**What the exercise asks:**
Whenever a line below mentions the word "names", that line should be copied.

(Dataset items)
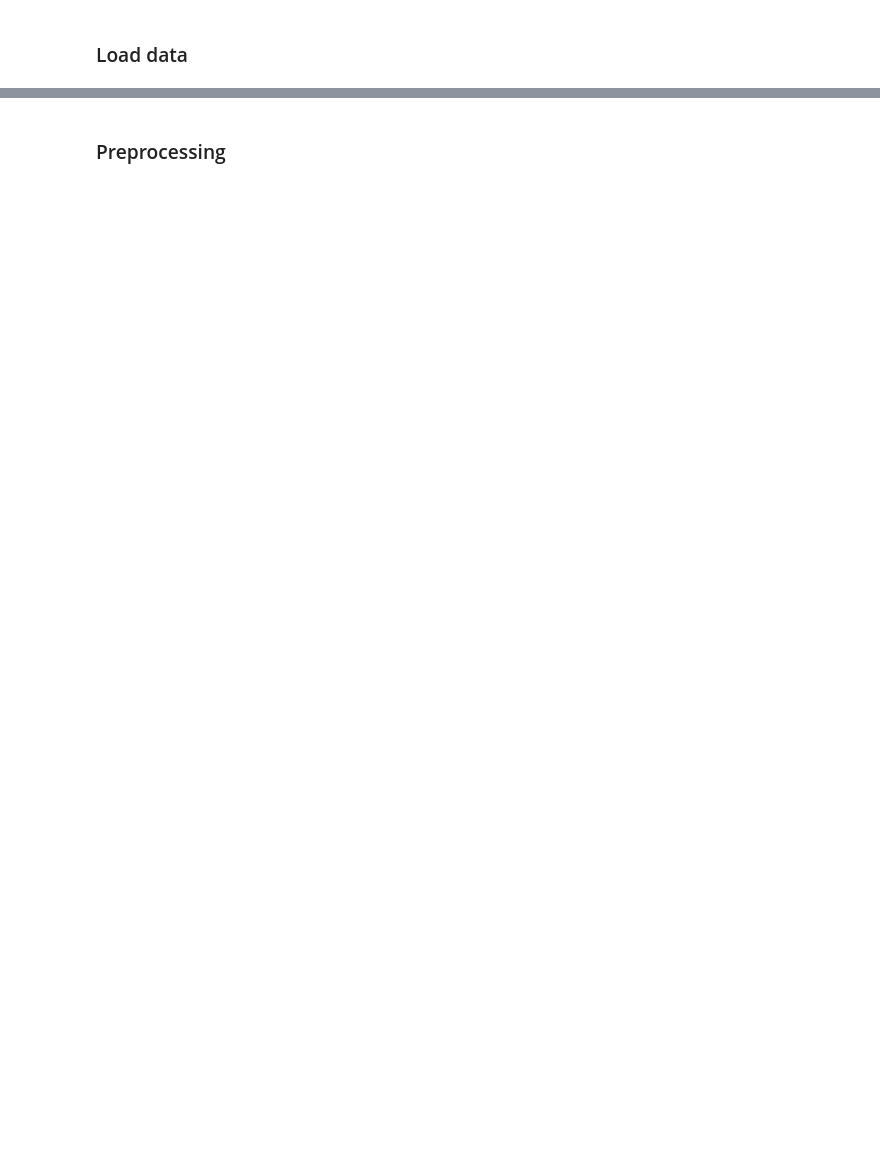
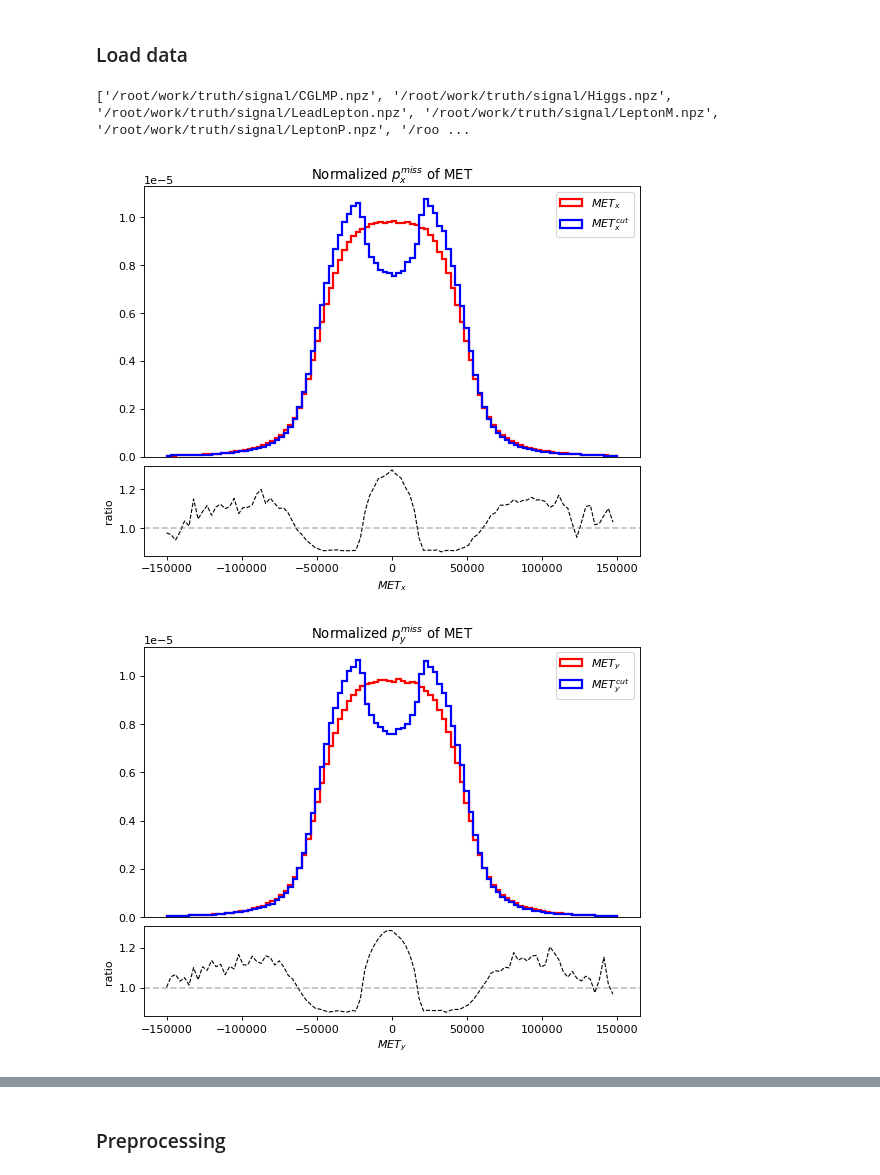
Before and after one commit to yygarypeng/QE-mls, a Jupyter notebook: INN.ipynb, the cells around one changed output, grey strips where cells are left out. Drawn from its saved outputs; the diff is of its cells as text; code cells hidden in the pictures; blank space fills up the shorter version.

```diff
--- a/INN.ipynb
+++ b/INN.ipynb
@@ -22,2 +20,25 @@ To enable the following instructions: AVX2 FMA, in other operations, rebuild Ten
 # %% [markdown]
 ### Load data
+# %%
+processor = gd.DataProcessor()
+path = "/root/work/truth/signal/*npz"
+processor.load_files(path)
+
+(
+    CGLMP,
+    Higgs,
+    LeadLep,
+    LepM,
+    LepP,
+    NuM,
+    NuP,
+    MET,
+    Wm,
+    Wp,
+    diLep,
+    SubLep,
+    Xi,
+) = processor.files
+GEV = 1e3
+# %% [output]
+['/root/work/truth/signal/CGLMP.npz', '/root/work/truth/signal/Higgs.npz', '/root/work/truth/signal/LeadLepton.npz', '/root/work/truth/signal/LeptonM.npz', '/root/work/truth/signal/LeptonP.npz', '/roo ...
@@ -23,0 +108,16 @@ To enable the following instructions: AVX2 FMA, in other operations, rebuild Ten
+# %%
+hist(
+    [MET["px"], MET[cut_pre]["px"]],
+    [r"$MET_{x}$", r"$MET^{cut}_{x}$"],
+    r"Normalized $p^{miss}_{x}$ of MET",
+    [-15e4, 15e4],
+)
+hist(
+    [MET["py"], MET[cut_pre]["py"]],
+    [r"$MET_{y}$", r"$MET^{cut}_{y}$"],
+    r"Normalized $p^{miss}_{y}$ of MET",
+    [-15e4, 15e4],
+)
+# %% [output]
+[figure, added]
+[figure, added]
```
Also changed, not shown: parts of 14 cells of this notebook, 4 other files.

==

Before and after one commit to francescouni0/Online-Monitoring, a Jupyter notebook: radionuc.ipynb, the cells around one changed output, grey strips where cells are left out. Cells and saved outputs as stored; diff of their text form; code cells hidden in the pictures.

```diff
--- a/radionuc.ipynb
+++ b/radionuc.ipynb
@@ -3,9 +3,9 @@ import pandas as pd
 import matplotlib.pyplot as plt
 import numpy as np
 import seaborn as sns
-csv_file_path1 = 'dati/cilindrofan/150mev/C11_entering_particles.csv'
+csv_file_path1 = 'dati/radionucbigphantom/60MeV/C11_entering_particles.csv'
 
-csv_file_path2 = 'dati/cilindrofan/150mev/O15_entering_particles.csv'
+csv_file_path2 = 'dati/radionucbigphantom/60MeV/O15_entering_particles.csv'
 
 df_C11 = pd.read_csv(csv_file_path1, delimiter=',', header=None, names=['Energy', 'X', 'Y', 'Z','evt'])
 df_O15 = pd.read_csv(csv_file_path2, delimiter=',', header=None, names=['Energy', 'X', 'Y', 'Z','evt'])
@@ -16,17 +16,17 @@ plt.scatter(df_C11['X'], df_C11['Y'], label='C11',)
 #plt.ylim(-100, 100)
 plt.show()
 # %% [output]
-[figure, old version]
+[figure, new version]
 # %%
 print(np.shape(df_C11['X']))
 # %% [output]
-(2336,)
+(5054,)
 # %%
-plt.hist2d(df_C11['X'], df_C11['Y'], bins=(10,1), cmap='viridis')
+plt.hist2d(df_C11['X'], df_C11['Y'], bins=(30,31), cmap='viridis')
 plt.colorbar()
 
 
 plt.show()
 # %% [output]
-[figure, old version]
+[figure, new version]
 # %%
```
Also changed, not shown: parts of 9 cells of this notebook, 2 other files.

==

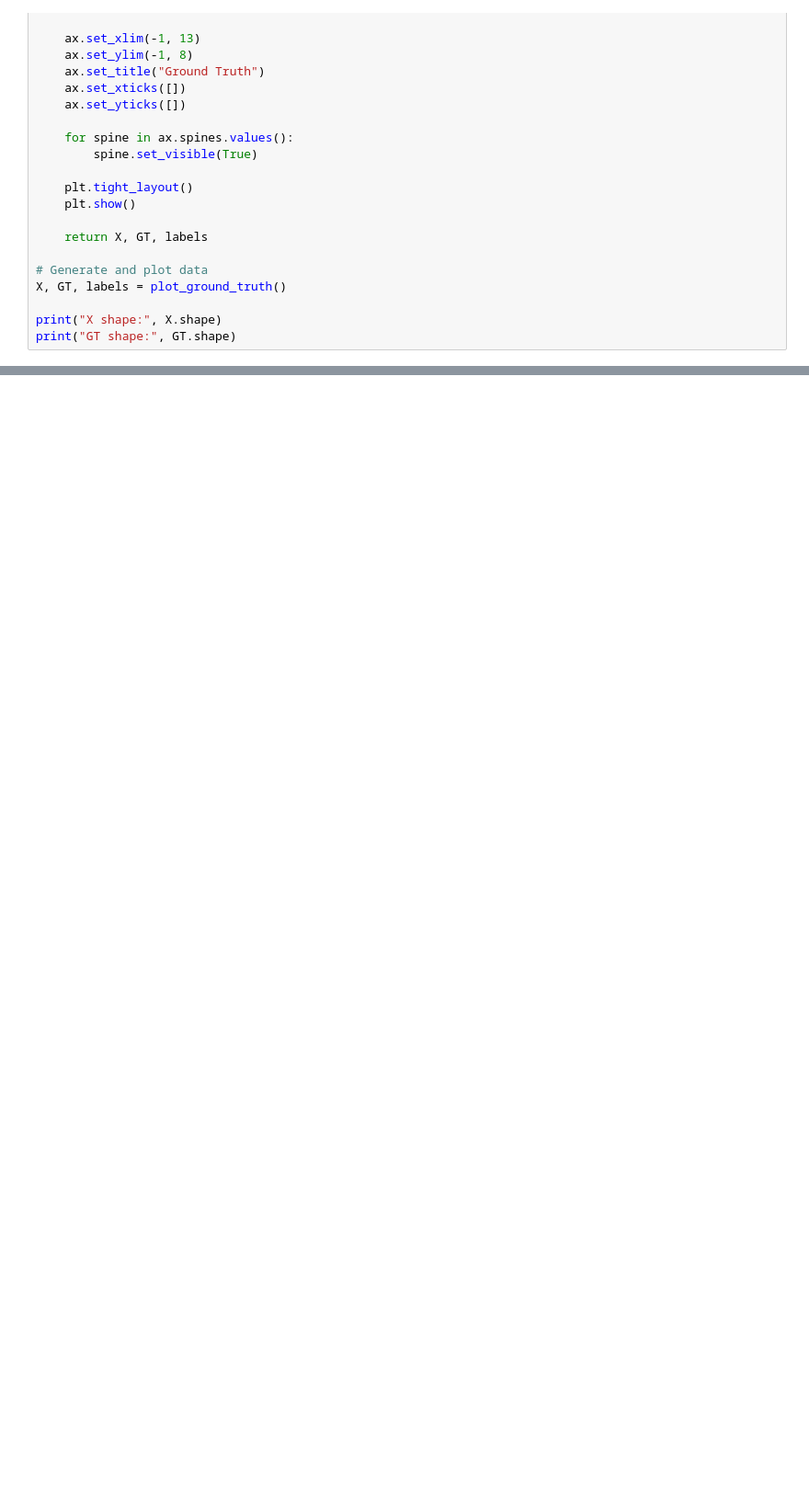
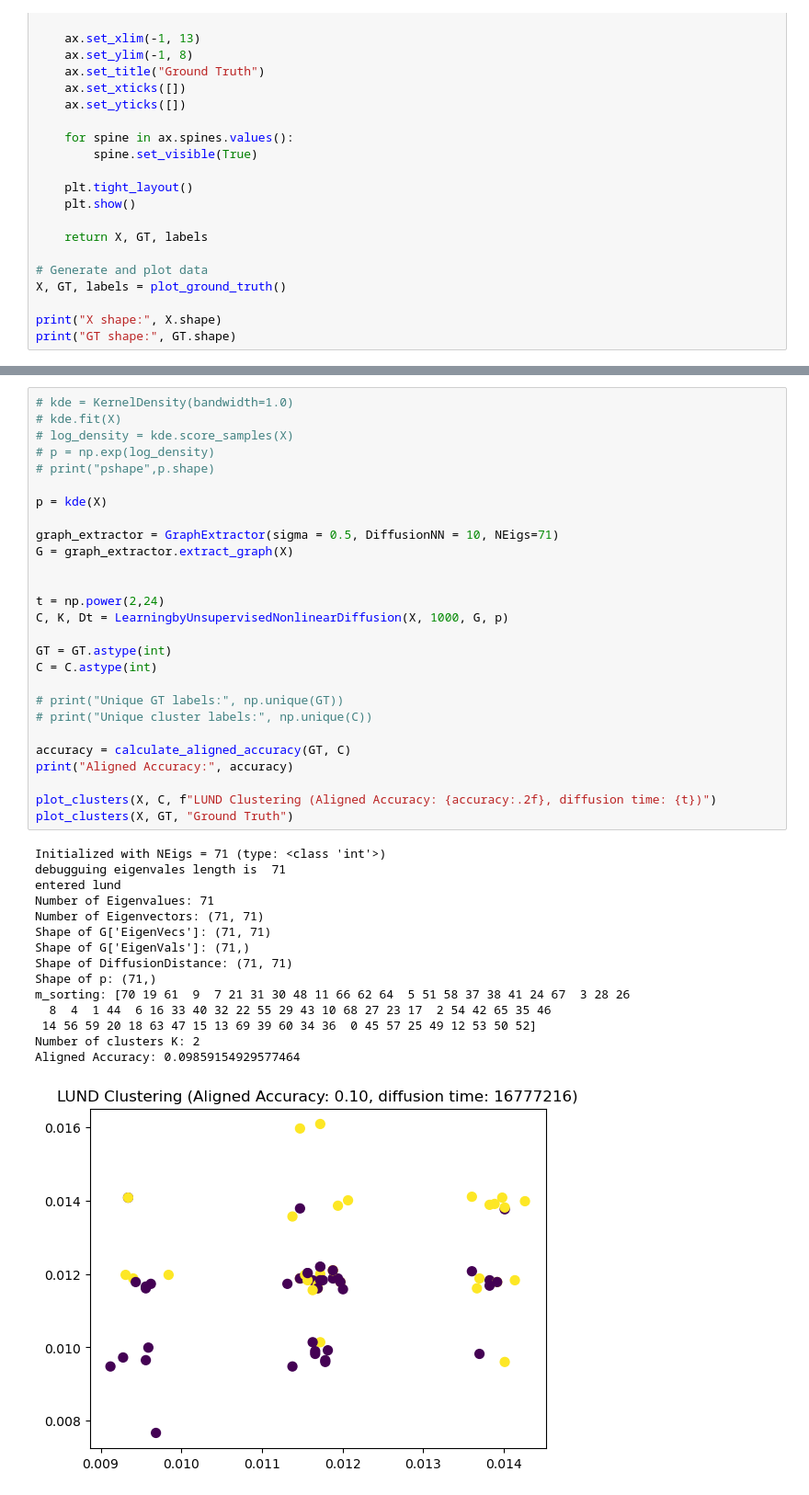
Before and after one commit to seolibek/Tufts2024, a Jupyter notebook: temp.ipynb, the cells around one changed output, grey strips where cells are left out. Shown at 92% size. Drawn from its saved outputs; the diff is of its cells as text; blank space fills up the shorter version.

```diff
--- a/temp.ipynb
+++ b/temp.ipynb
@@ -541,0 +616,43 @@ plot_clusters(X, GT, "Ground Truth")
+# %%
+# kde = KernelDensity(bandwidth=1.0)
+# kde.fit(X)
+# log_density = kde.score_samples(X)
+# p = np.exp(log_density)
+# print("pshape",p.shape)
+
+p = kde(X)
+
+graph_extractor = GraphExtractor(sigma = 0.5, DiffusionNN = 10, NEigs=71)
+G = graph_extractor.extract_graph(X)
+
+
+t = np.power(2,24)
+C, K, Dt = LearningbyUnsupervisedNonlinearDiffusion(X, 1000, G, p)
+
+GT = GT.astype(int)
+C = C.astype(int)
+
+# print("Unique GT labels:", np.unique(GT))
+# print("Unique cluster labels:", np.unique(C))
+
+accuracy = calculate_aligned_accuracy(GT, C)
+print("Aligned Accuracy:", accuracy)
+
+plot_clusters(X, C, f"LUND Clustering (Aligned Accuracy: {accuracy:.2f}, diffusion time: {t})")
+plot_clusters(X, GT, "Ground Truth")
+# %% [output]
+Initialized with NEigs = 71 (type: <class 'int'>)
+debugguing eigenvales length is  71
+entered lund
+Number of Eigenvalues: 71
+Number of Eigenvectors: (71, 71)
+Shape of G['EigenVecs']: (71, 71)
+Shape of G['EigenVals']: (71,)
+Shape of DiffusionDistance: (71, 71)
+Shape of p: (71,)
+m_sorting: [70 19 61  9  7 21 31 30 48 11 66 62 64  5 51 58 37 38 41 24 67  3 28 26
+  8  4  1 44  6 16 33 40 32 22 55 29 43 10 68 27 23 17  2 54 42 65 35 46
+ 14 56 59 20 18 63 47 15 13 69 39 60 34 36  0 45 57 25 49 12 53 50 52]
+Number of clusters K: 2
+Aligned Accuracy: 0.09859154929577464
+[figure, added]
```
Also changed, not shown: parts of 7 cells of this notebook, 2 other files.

**Problem solution:**
 df_C11 = pd.read_csv(csv_file_path1, delimiter=',', header=None, names=['Energy', 'X', 'Y', 'Z','evt'])
 df_O15 = pd.read_csv(csv_file_path2, delimiter=',', header=None, names=['Energy', 'X', 'Y', 'Z','evt'])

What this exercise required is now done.